'''

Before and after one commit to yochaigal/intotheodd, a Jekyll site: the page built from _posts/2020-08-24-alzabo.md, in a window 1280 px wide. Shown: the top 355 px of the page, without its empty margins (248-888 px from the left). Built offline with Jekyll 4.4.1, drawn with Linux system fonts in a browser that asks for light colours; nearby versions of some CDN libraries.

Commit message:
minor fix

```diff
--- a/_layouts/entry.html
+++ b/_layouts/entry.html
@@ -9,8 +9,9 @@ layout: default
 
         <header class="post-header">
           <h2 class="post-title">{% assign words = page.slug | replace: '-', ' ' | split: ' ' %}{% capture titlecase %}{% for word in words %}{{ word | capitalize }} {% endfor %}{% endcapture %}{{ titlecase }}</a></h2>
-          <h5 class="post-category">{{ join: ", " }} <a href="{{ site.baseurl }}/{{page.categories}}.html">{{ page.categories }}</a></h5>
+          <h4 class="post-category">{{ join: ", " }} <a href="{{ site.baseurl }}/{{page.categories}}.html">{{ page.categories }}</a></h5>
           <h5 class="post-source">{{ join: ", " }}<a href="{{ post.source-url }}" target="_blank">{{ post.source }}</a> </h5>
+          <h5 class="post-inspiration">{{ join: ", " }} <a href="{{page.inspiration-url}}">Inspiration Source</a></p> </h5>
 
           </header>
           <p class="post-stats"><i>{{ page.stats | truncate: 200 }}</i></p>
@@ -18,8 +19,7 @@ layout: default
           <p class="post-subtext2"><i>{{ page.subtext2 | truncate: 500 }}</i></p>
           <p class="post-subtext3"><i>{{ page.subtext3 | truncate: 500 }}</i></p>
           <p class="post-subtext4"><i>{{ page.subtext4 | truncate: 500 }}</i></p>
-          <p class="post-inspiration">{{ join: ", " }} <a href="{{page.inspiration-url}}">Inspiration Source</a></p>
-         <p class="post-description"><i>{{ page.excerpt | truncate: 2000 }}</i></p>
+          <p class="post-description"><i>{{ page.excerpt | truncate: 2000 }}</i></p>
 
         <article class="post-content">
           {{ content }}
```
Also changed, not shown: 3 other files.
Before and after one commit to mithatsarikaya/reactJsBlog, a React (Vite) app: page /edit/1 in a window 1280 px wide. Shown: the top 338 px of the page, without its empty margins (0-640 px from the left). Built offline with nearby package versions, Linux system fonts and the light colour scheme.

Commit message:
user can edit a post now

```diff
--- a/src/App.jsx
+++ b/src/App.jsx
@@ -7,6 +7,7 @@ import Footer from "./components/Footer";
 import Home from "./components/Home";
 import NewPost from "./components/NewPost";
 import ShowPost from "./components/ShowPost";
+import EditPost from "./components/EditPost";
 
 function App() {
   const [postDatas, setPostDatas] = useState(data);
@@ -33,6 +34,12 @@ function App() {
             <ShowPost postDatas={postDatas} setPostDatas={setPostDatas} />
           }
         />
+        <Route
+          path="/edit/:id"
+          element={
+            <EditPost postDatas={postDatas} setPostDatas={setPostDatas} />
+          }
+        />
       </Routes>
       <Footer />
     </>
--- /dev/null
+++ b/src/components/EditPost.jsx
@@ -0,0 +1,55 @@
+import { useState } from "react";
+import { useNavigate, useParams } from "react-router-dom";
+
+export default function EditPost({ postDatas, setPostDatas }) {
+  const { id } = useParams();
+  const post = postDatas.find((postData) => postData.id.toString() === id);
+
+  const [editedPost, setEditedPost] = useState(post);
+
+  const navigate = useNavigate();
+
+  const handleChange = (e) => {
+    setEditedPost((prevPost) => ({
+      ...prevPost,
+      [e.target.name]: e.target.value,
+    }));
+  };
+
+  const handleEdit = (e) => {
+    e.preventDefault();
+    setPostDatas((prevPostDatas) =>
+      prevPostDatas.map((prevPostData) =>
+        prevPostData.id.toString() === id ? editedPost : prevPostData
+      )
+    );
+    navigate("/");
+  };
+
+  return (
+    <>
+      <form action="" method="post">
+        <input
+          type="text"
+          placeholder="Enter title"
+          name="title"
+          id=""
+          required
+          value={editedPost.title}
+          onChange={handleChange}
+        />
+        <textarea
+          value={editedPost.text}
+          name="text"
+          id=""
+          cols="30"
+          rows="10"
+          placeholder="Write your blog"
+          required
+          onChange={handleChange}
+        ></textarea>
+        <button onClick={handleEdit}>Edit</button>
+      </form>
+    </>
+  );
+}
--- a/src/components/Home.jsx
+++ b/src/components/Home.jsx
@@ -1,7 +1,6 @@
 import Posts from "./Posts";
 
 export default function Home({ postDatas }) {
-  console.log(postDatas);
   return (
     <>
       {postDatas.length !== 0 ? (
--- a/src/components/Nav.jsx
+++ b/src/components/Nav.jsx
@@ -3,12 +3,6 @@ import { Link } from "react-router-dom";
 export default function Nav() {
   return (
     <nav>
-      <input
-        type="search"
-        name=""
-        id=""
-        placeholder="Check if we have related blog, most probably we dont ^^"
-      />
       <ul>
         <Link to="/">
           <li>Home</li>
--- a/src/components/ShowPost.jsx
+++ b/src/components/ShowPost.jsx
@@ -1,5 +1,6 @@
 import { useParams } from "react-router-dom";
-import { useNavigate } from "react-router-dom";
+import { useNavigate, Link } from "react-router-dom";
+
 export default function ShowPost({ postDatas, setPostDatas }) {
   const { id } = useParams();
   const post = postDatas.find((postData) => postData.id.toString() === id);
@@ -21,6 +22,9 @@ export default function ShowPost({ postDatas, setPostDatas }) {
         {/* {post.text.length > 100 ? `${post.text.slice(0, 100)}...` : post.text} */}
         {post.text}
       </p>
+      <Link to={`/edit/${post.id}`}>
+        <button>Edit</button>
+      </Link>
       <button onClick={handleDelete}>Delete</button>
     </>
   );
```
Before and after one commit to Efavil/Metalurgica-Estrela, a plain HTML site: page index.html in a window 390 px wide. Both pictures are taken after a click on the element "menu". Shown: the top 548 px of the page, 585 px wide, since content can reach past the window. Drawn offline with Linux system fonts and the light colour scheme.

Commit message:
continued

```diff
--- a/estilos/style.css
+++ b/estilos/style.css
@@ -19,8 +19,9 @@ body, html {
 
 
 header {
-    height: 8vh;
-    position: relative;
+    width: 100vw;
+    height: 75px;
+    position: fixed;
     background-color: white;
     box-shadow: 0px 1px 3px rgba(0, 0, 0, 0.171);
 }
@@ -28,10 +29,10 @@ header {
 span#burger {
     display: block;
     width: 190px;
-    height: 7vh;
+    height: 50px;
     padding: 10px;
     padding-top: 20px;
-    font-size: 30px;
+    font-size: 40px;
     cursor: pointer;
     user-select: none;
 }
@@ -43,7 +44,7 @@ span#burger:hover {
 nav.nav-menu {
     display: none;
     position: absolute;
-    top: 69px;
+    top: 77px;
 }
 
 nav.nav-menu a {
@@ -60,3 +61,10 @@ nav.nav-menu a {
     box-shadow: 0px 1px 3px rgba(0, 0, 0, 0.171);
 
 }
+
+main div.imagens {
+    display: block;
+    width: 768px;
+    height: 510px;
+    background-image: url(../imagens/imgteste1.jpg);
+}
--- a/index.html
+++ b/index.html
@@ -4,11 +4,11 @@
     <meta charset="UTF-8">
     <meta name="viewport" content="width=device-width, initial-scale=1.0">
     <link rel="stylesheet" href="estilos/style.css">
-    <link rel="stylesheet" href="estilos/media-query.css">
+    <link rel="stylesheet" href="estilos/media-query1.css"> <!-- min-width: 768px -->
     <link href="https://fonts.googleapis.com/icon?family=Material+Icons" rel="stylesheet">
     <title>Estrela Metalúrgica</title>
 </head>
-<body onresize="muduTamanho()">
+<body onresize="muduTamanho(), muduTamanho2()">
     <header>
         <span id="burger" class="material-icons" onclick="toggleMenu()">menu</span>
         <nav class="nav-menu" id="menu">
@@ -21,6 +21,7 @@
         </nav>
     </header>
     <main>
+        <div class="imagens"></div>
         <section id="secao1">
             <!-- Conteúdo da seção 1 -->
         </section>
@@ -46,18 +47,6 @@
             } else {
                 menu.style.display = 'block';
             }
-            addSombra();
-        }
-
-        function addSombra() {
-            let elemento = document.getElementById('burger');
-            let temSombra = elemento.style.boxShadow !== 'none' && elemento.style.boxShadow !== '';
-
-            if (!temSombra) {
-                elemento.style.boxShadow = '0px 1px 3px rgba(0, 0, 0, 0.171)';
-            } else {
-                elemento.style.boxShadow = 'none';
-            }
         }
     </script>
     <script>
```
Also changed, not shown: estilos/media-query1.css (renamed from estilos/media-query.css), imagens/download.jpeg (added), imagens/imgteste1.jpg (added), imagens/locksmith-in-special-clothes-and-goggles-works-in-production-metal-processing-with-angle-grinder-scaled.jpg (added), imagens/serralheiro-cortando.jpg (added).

'''

Work instructions: Copy, from the material above, each line in which the string "export" occurs.

Reply to the exercise:
+export default function EditPost({ postDatas, setPostDatas }) {
 export default function Home({ postDatas }) {
 export default function Nav() {
 export default function ShowPost({ postDatas, setPostDatas }) {
@@ -21,6 +22,9 @@ export default function ShowPost({ postDatas, setPostDatas }) {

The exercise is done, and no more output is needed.